A few weeks ago, Hitwise posted the big news that Bing-powered share of searches in the US had reached 30%. The data showed that month-over-month, Google’s search share dropped by 3% to 64.42%, while Bing-powered searches increased by 5% to 30.01%. News pundits and the search industry were quick to jump on the Google-bashing bandwagon, saying it was the fault of Instant, the Panda update, Google’s greed, etc. On the surface, the news looked like a home run for Bing.
I’m a numbers person – I deal with data and statistics every day managing Fluency Media’s client PPC campaigns. When I see increases or decreases in the single-digit range (as Google and Bing’s were from February to March), I usually think of them as “essentially flat.” In other words, the change from month to month is insignificant.
So I decided to dig deeper. Here are the February-March 2011 stats (courtesy of Experian Hitwise):This data is what caused all the “Google is history, Bing wins” doom and gloom. But let’s look at the M/M results laid out in a graph:
See any difference between the 2 months? Me neither.
For grins, I decided to look at last year’s March search share data. After all, trends are often seasonal, and follow yearly, rather than monthly, trend lines. We don’t even look at M/M data for many of our clients, because it always looks either really good or really bad. Year-over-year is what matters.
The headline on the Hitwise press release (which is no longer available in full on the Hitwise site)? “Ask share of searches increases for fourth straight month.”
Ask? Are they even a search engine anymore?
That aside, let’s look at March 2011 numbers compared with March 2010. First of all, it’s important to note that the “Bing-powered search” engine didn’t exist last year. In early 2011, Bing began powering the Yahoo search results, and also absorbed Yahoo Search Marketing, Yahoo’s PPC platform.
If you look a little closer, you’ll see that “Bing-powered search” is just the sum of bing.com and search.yahoo.com.
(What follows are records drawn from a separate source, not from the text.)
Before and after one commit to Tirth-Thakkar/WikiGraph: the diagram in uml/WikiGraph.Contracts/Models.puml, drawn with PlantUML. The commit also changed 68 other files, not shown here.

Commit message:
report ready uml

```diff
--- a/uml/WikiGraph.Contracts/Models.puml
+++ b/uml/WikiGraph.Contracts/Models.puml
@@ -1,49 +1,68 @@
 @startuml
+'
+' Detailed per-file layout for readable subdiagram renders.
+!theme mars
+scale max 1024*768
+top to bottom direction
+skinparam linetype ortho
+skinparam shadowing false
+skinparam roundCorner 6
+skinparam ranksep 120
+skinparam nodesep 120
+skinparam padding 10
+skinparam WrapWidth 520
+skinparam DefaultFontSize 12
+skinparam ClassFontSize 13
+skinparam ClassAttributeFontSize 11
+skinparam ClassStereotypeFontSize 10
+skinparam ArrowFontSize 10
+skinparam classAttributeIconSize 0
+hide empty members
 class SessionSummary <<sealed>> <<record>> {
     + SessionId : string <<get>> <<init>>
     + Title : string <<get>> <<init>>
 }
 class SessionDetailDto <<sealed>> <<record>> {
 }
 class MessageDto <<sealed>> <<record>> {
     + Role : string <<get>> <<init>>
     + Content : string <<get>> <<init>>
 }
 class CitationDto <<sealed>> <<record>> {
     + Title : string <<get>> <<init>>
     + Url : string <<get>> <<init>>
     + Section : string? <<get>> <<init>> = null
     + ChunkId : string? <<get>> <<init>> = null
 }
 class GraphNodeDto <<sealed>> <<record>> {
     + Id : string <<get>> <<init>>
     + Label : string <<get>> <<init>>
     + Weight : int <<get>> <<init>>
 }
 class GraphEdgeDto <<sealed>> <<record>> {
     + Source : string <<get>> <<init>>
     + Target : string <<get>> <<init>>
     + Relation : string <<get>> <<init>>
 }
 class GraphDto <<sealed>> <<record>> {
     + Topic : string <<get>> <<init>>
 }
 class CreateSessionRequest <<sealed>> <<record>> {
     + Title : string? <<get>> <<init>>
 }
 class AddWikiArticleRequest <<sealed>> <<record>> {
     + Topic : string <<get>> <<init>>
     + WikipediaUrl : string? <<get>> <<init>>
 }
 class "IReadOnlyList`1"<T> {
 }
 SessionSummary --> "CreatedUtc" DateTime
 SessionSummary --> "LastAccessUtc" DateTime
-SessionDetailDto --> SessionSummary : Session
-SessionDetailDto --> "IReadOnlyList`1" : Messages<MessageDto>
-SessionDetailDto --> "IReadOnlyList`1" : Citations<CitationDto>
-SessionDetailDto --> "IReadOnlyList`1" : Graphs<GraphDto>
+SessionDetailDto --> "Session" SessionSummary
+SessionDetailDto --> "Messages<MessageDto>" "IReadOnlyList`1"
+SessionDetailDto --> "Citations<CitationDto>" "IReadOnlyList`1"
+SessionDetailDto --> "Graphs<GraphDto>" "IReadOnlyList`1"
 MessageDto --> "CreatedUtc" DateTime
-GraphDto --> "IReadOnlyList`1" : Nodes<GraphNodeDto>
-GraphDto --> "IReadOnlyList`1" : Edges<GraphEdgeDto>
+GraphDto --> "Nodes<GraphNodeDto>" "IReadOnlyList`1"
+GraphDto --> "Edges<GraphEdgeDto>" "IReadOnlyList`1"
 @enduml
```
Combined, the two are up 22% Y/Y, which is definitely significant.
What does this look like to you? Is Google’s dominance out the window? Sure, they’ve slipped a little bit, but you don’t need to be a statistician to see that they’re still way ahead of the pack.
Bing.com searches are up, for sure – they’re now equal with Yahoo. But let’s remember that Bing has put heavy advertising firepower behind their brand – just to get to a 14% share. Anybody seen any ads for Google.com lately?
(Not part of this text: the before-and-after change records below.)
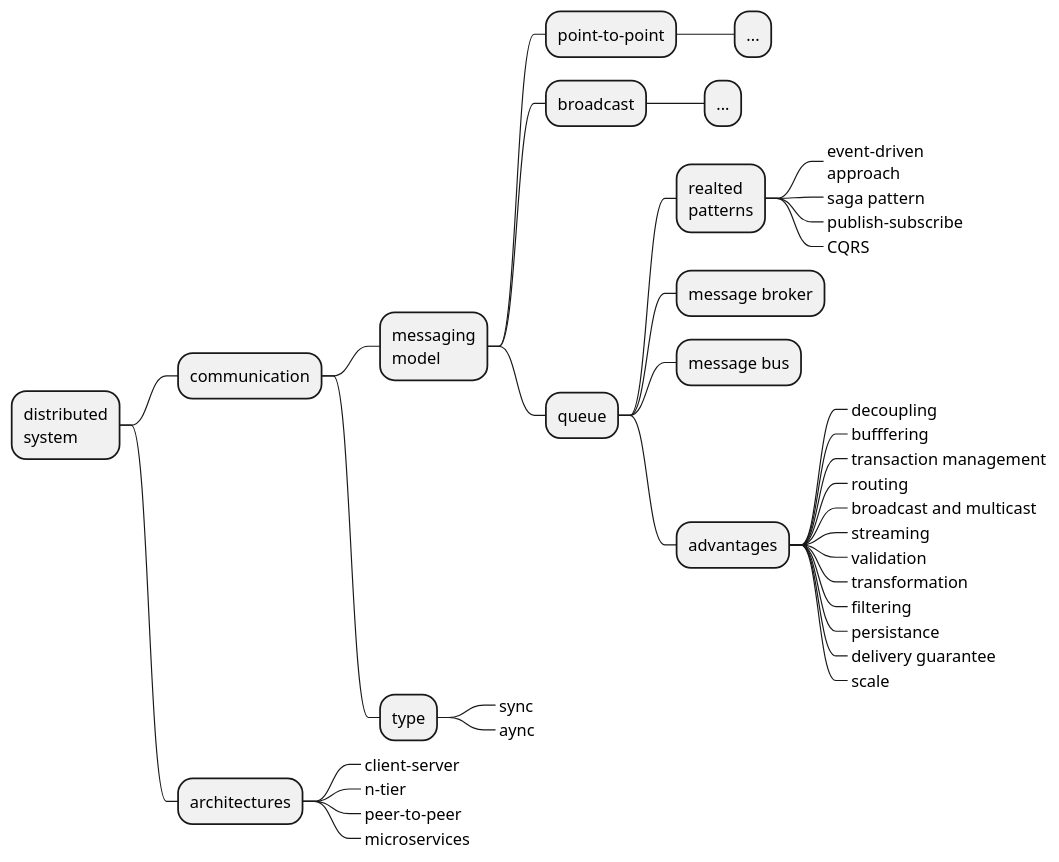
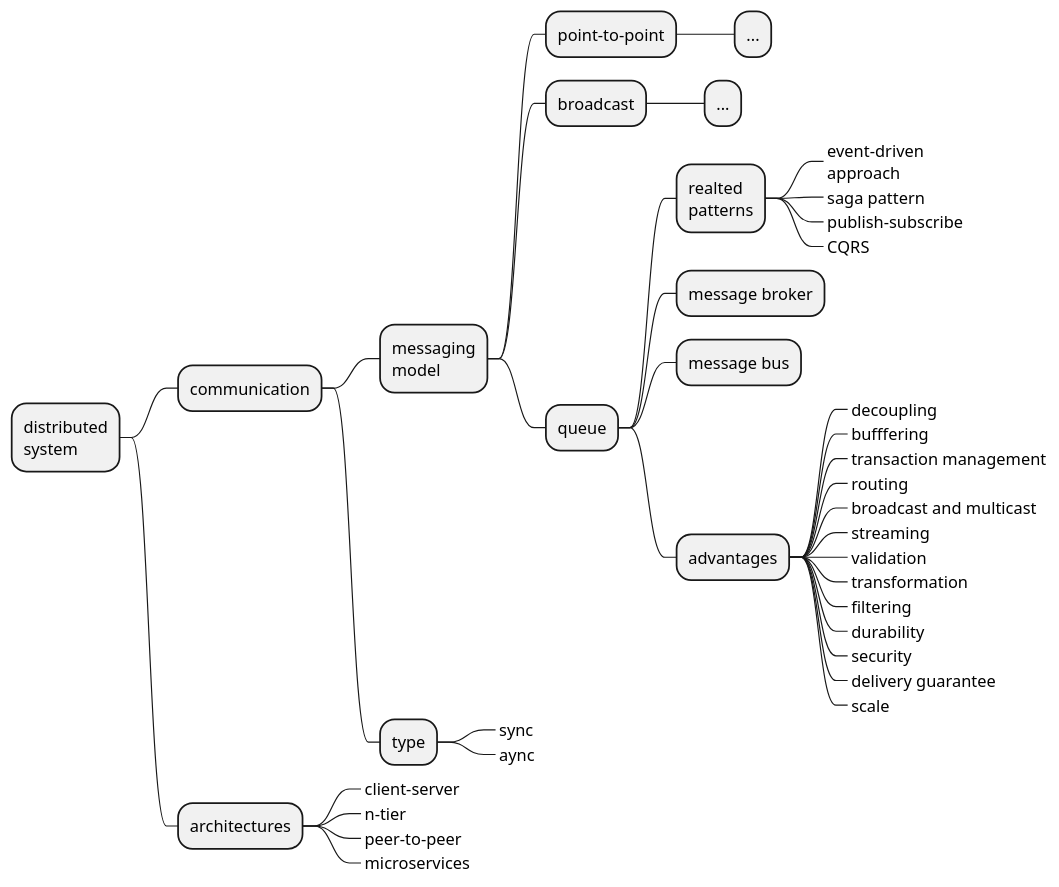
One commit to levplotkin/messaging-roadmap changed the diagram in messaging-roadmap.iuml. Above: the diagram before and after it, drawn with PlantUML.

```diff
--- a/messaging-roadmap.iuml
+++ b/messaging-roadmap.iuml
@@ -1,50 +1,51 @@
 @startmindmap
 
 + distributed\nsystem
 ++ communication
 
 +++ messaging\nmodel
 
 ++++ point-to-point
 +++++ ...
 
 ++++ broadcast
 +++++ ...
 
 ++++ queue
 
 +++++ realted\npatterns
 ++++++_ event-driven\napproach
 ++++++_ saga pattern
 ++++++_ publish–subscribe
 ++++++_ CQRS
 
 +++++ message broker
 
 +++++ message bus
 
 +++++ advantages
 ++++++_ decoupling
 ++++++_ bufffering
 ++++++_ transaction management
 ++++++_ routing
 ++++++_ broadcast and multicast
 ++++++_ streaming
 ++++++_ validation
 ++++++_ transformation
 ++++++_ filtering
-++++++_ persistance
+++++++_ durability
+++++++_ security
 ++++++_ delivery guarantee
 ++++++_ scale
 
 +++ type
 ++++_ sync
 ++++_ aync
 
 ++ architectures
 +++_ client–server
 +++_ n-tier
 +++_ peer-to-peer
 +++_ microservices
 
 @endmindmap
```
The bottom line is this: I don’t know if Google’s dominance will end someday; nothing lasts forever, so chances are it won’t. But Google’s days are nowhere near numbered, based on this data.
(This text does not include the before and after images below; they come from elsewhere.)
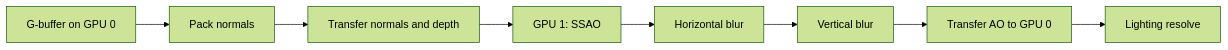
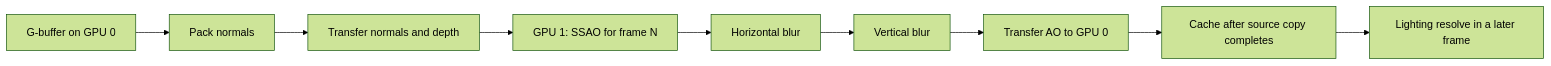
Before and after one commit to absolutez3ro/NauEnginePublic: the diagram in doc/ambient_occlusion.md, drawn with Mermaid (forest theme). The commit also changed other lines of this file and 16 other files, not shown here.

Commit message:
Pipeline secondary SSAO without same-frame GPU waits

````diff
--- a/doc/ambient_occlusion.md
+++ b/doc/ambient_occlusion.md
@@ -32,10 +32,11 @@
 ```mermaid
 flowchart LR
     G[G-buffer on GPU 0] --> N[Pack normals]
     N --> T[Transfer normals and depth]
-    T --> A[GPU 1: SSAO]
+    T --> A[GPU 1: SSAO for frame N]
     A --> H[Horizontal blur]
     H --> V[Vertical blur]
     V --> O[Transfer AO to GPU 0]
-    O --> R[Lighting resolve]
+    O --> C[Cache after source copy completes]
+    C --> R[Lighting resolve in a later frame]
 ```
````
At Fluency Media, we pride ourselves on our ability to move beyond the link bait, and sift through all types of data to get at what’s really going on. In this case, Google’s still the king of search.